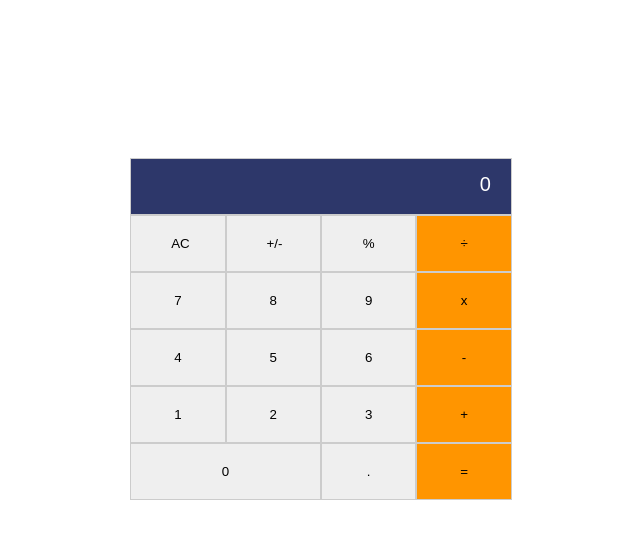
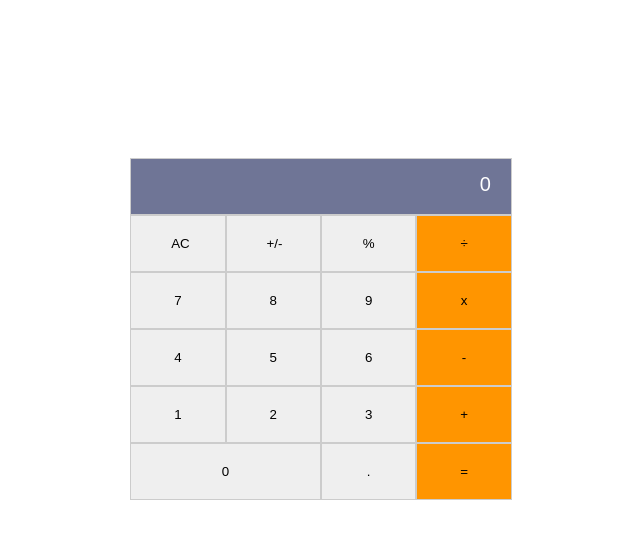
Before and after one commit to 78fatemanazari/Math-Magicians, a React (Create React App) app: page / in a window 1280 px wide. Shown: the top 538 px of the page, without its empty margins (319-959 px from the left). Built offline with nearby package versions, Linux system fonts and the light colour scheme.

Commit message:
Change the background colors

```diff
--- a/src/index.css
+++ b/src/index.css
@@ -19,7 +19,7 @@ body {
   padding: 20px;
   border: 1px solid #ccc;
   box-sizing: border-box;
-  background: rgb(45, 55, 106);
+  background: rgb(111, 117, 150);
 }
 
 input::placeholder {
```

TASK BRIEF
Please return the whole listing exactly. Do not copy its images.

RESULT
Before and after one commit to 78fatemanazari/Math-Magicians, a React (Create React App) app: page / in a window 1280 px wide. Shown: the top 538 px of the page, without its empty margins (319-959 px from the left). Built offline with nearby package versions, Linux system fonts and the light colour scheme.

Commit message:
Change the background colors

```diff
--- a/src/index.css
+++ b/src/index.css
@@ -19,7 +19,7 @@ body {
   padding: 20px;
   border: 1px solid #ccc;
   box-sizing: border-box;
-  background: rgb(45, 55, 106);
+  background: rgb(111, 117, 150);
 }
 
 input::placeholder {
```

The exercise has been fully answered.